Linköping University, Department of Physics, Chemistry and Biology, Biomolecular and Organic Electronics. Linköping University, The Institute of Technology.
2007 (English)Doctoral thesis, comprehensive summary (Other academic)
Abstract [en]

The main topic of this dissertation is electronic charge transport in polymeric and molecular organic materials and material blends intended for solar cell applications. Charge transport in polymers is a strange beast and carrier mobility is rarely a well-defined number. Measurements on different sample geometries and under different conditions tend to give different results and when everything is to be related to solar cell performance it is imperative that there is a way to correlate the results from different measurements. Polymer solar cells utilize composite materials for their function. This puts an additional twist on charge transport studies, as there will also be interaction between the different phases to take into account.
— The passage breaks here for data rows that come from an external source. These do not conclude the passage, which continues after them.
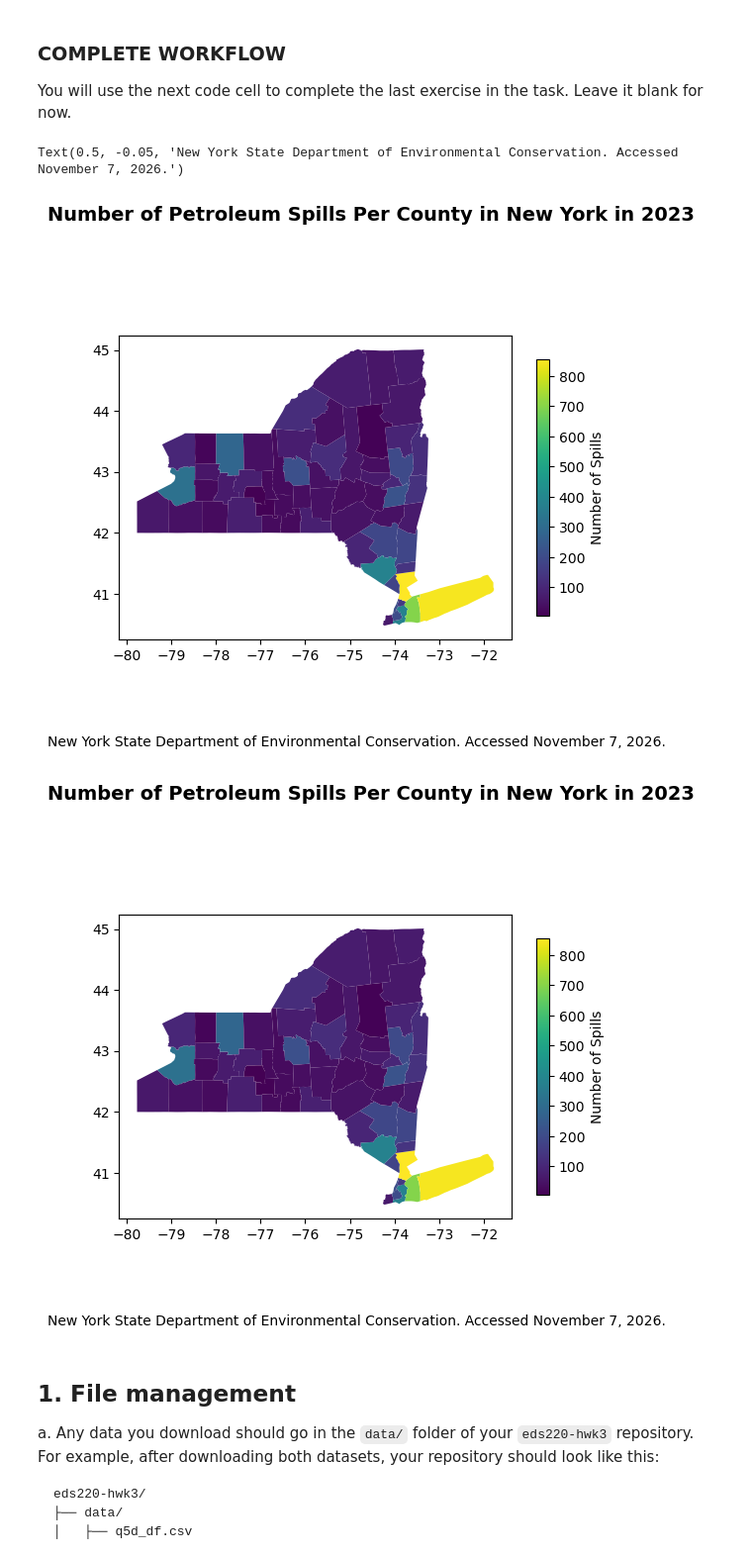
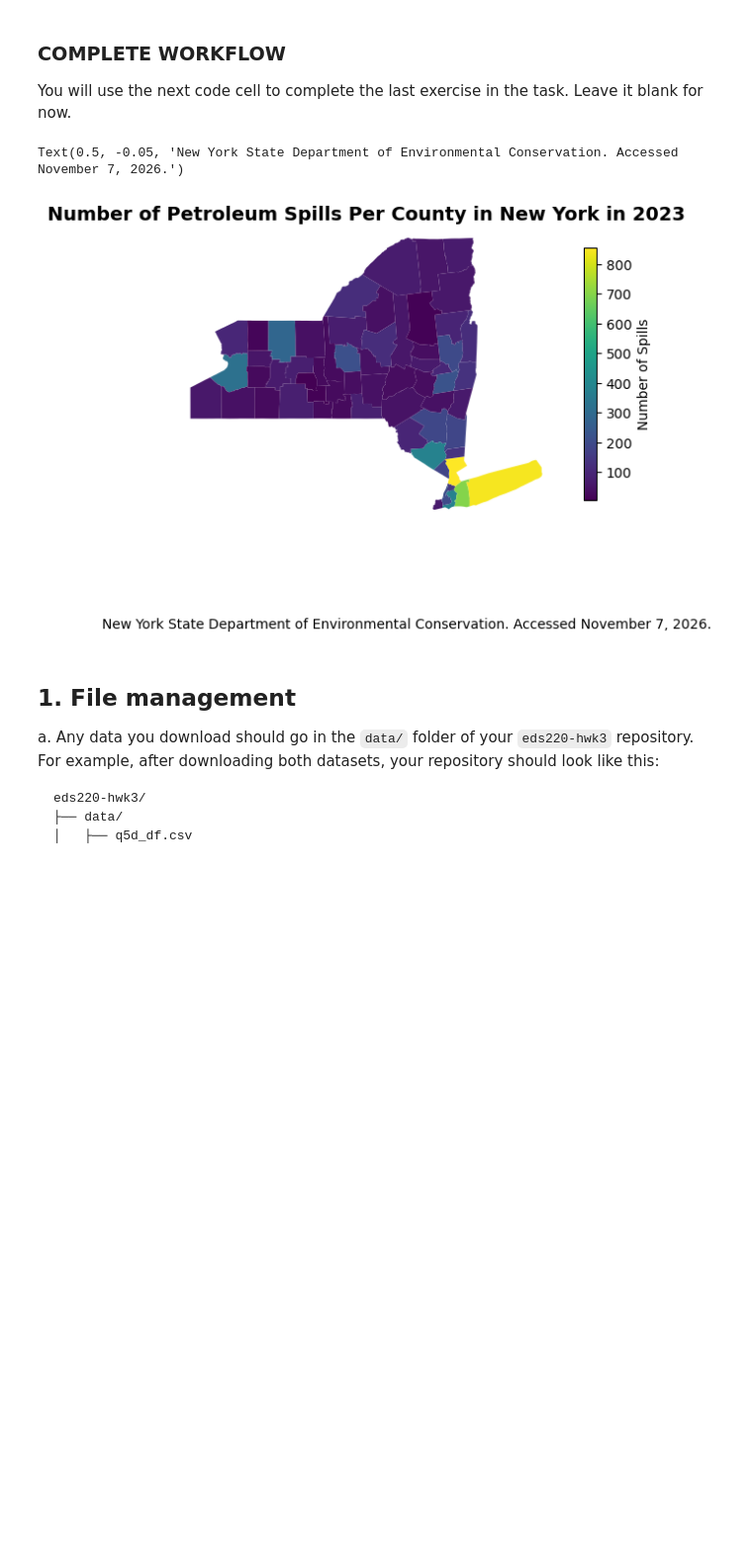
Before and after one commit to RachelMGitH/eds220-hwk3, a Jupyter notebook: hwk3-task2-spills.ipynb, the cells around one changed output. Shown at 99% size. Drawn from its saved outputs; the diff is of its cells as text; code cells hidden in the pictures; blank space fills up the shorter version.

```diff
--- a/hwk3-task2-spills.ipynb
+++ b/hwk3-task2-spills.ipynb
@@ -51,7 +51,6 @@ spills = pd.read_csv(fp)
 fp_2 = os.path.join('data', 'tl_2026_us_county', 'tl_2026_us_county.shp')
 counties = gpd.read_file(fp_2)
 
-# Data Cleaning
 # Simplify column names
 spills.columns = spills.columns.str.replace(' ', '_').str.lower()
 counties.columns = counties.columns.str.lower()
@@ -63,57 +62,57 @@ for column in ['spill_date', 'received_date', 'close_date']:
 # Remove comma separators and convert quantity dtype to float
 spills['quantity'] = (spills['quantity'].str.replace(',','', regex=False).astype(float))
 
-# Data Selection
+
 # Select petroleum spills between Jan 1 and Dec 31 2023 and verify
 petr_23 = spills[(spills['spill_date'].dt.year == 2023) & (spills['material_family'] == 'Petroleum')]
 assert petr_23['material_family'].unique() == 'Petroleum'
 
 # Select counties in New York
 ny_counties = counties[counties['statefp'] == '36']
 
-# Data Wrangling
-# Create data frame with number of spills per county and rename column
+
+# Create data frame with number of spills per county
+# Then, rename column
 spills_per_county = petr_23.groupby('county')['spill_number'].nunique().reset_index()
 spills_per_county = spills_per_county.rename(columns = {'spill_number':'n_spills'})
 
 # Update county name to St. Lawrence and verify
 spills_per_county.at[52, 'county'] = 'St. Lawrence'
 assert spills_per_county.loc[52, 'county'] == 'St. Lawrence'
 
-# Join datasets
-ny_counties = ny_counties.rename(columns = {'name': 'county'})    # Change column name to county to facilitate join
+# Change column name to county to facilitate join
+# Then, join datasets
+ny_counties = ny_counties.rename(columns = {'name': 'county'})
 ny_spills = pd.merge(ny_counties, spills_per_county, how = 'inner', on = 'county')
 
 # Add Tuscarora Indian Reservation spills to Niagara county and Onondaga Indian Reservation spill to Onondaga county
 ny_spills.loc[31,'n_spills'] = ny_spills.loc[31,'n_spills'] + 2
 ny_spills.loc[33,'n_spills'] = ny_spills.loc[33,'n_spills'] + 1
 
-#Plot data
+
 # Initialize empty figure
-fig, ax = plt.subplots(figsize=(1,1))
+fig, ax = plt.subplots()
 
 # Remove the axis
-ax.axis('off')
+ax.axis("off")
 
 # Plot spills per county in New York in 2023
-ny_spills.plot(column = 'n_spills',
-              legend = True,
-              legend_kwds={
-        "shrink": 0.7,
-        "label": "Number of Spills",
-        "pad": 0.05})
+ny_spills.plot(ax = ax,
+               column = 'n_spills',
+               legend = True,
+               legend_kwds={
+                   "shrink": 0.7,
+                   "label": "Number of Spills",
+                   "pad": 0.05})
 
 # Add title
 ax.set_title('Number of Petroleum Spills Per County in New York in 2023',
              fontsize=14, weight='bold', pad=0.5)
 # Add annotation
 plt.figtext(0.5, -0.05, 'New York State Department of Environmental Conservation. Accessed November 7, 2026.', horizontalalignment = 'center', wrap= True)
 # %% [output]
 Text(0.5, -0.05, 'New York State Department of Environmental Conservation. Accessed November 7, 2026.')
-[figure, old version]
+[figure, new version]
-[figure, removed]
-[figure, removed]
-[figure, removed]
 # %% [markdown]
 ## 1. File management
 a. Any data you download should go in the `data/` folder of your `eds220-hwk3` repository. For example, after downloading both datasets, your repository should look like this:
```
Also changed, not shown: parts of 2 cells of this notebook.
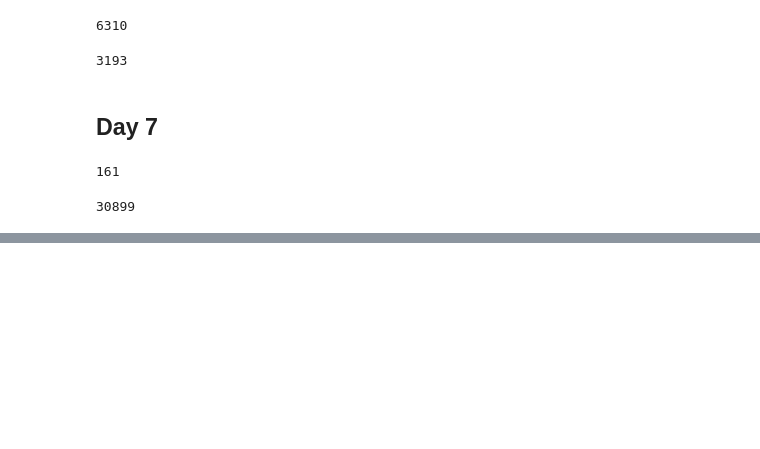
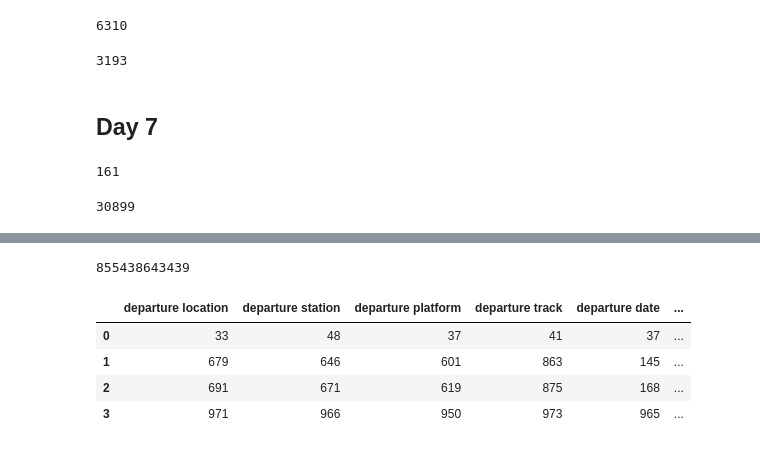
Before and after one commit to jonahhsmith/advent_of_code, a Jupyter notebook: AOC2020.ipynb, the cells around one changed output, grey strips where cells are left out. Cells and saved outputs as stored; diff of their text form; code cells hidden in the pictures; blank space fills up the shorter version.

```diff
--- a/AOC2020.ipynb
+++ b/AOC2020.ipynb
@@ -314,0 +736,17 @@ print(cnt)
+# %%
+rules = d16.split('\n')[:20]
+my_ticket = [int(x) for x in d16.split('\n')[22].split(',')]
+ticket_values = [int(y) for x in d16.split('\n')[25:] for y in x.split(',') ]
+
+# my_ticket = [int(val) for val in x[1].split('\n')[1].split(',')]
+NUM_FIELDS = len(my_ticket)
+other_tickets = np.array([int(val) for val in re.findall('\d+', x[2])]).reshape(-1, NUM_FIELDS)
+valid_ranges = np.array([int(val) for val in re.findall('\d+', x[0])]).reshape(NUM_FIELDS, 2, 2)
+check_valid = np.zeros(other_tickets.shape)
+# %%
+rule_nums = [int(y) for x in rules for y in x.replace(' or ','-').split(': ')[1].split('-')]
+# %%
+rule_set = set()
+for i,e in enumerate(rule_nums[::2]):
+    for x in range(e,rule_nums[i+1]+1):
+        rule_set.add(x)
@@ -314,0 +762,8 @@ print(cnt)
+# %%
+rule_name = [x.split(':')[0] for x in rules]
+rule_min1 = [int(x.split(': ')[1].split('-')[0]) for x in rules]
+rule_max1 = [int(x.split(': ')[1].replace(' or ','-').split('-')[1]) for x in rules]
+rule_min2 = [int(x.split(': ')[1].replace(' or ','-').split('-')[2]) for x in rules]
+rule_max2 = [int(x.split(': ')[1].replace(' or ','-').split('-')[3]) for x in rules]
+
+rule_df = pd.DataFrame([rule_min1,rule_max1,rule_min2,rule_max2],columns=rule_name)
@@ -314,0 +808,15 @@ print(cnt)
+# %%
+s = 1
+for i in [15,17,5,0,14,10]:
+    s *= my_ticket[i]
+print(s)
+# %% [output]
+855438643439
+# %%
+rule_df
+# %% [output]
+|  | departure location | departure station | departure platform | departure track | departure date | ... |
+| 0 | 33 | 48 | 37 | 41 | 37 | ... |
+| 1 | 679 | 646 | 601 | 863 | 145 | ... |
+| 2 | 691 | 671 | 619 | 875 | 168 | ... |
+| 3 | 971 | 966 | 950 | 973 | 965 | ... |
```
Also changed, not shown: parts of 117 cells of this notebook, 1 other file.
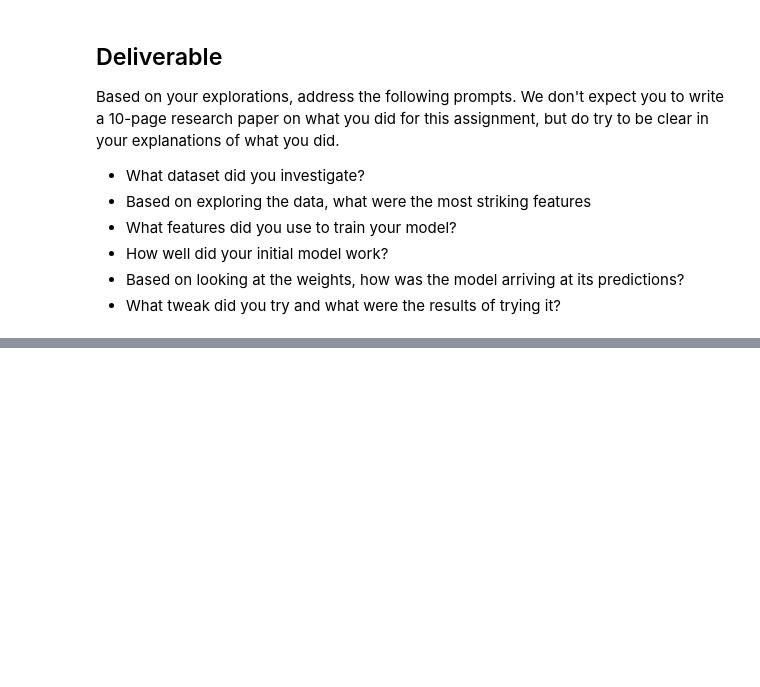
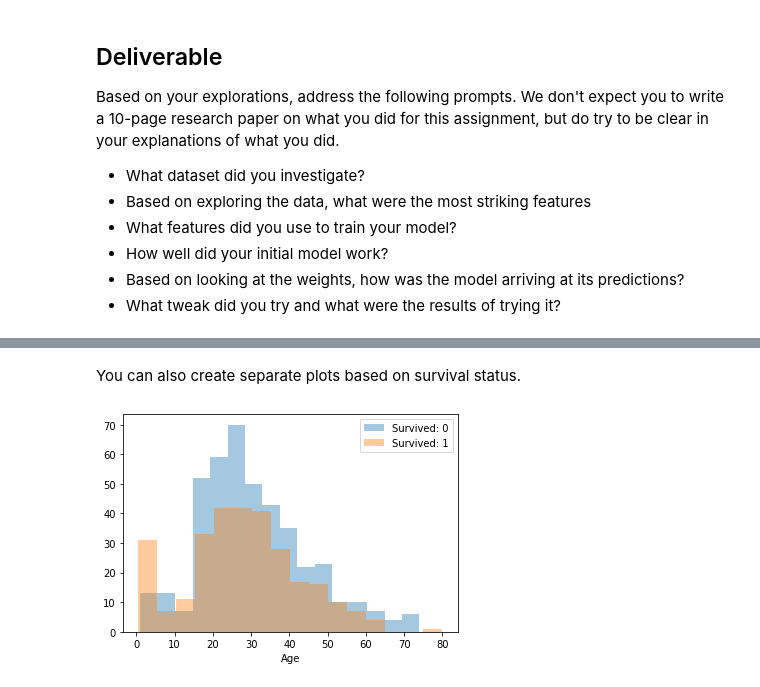
Before and after one commit to mlfa19/assignments, a Jupyter notebook: Module 1/05/assignment05.ipynb, the cells around one changed output, grey strips where cells are left out. Drawn from its saved outputs; the diff is of its cells as text; code cells hidden in the pictures; blank space fills up the shorter version.

```diff
--- a/Module 1/05/assignment05.ipynb
+++ b/Module 1/05/assignment05.ipynb
@@ -370,0 +524,16 @@ Based on your explorations, address the following prompts.  We don't expect you
+# %% [markdown]
+You can also create separate plots based on survival status.
+# %%
+survived_status = []
+for survived in df.groupby('Survived'):
+    # note try:
+    # print(survived[0])
+    # print(survived[1])
+    sns.distplot(survived[1]['Age'].dropna(), kde=False)
+    survived_status.append(survived[0])
+
+plt.legend(['Survived: %d' % (survived_status[0]),\
+            'Survived: %d' % (survived_status[1])])
+plt.show()
+# %% [output]
+[figure, added]
```
Also changed, not shown: parts of 39 cells of this notebook.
Several measurement techniques have been used and their interrelationships as well as information on their relevance for solar cells have been investigated. Field effect transistors (FET) with an organic active layer have proved to be one of the more versatile measurement geometries and are also an interesting topic in itself. FETs are discussed both as a route for material characterization and as components. A main result correlates bias stress in organic field effect transistors with the electronic structure of the material.

Power conversion efficiency in solar cells is discussed with respect to electrical properties. The interaction of different blend materials and the impact of stoichiometry on transport properties in the active layer have been investigated. Results indicate that charge transport properties frequently are a key determining factor for which material combinations and ratios that works best.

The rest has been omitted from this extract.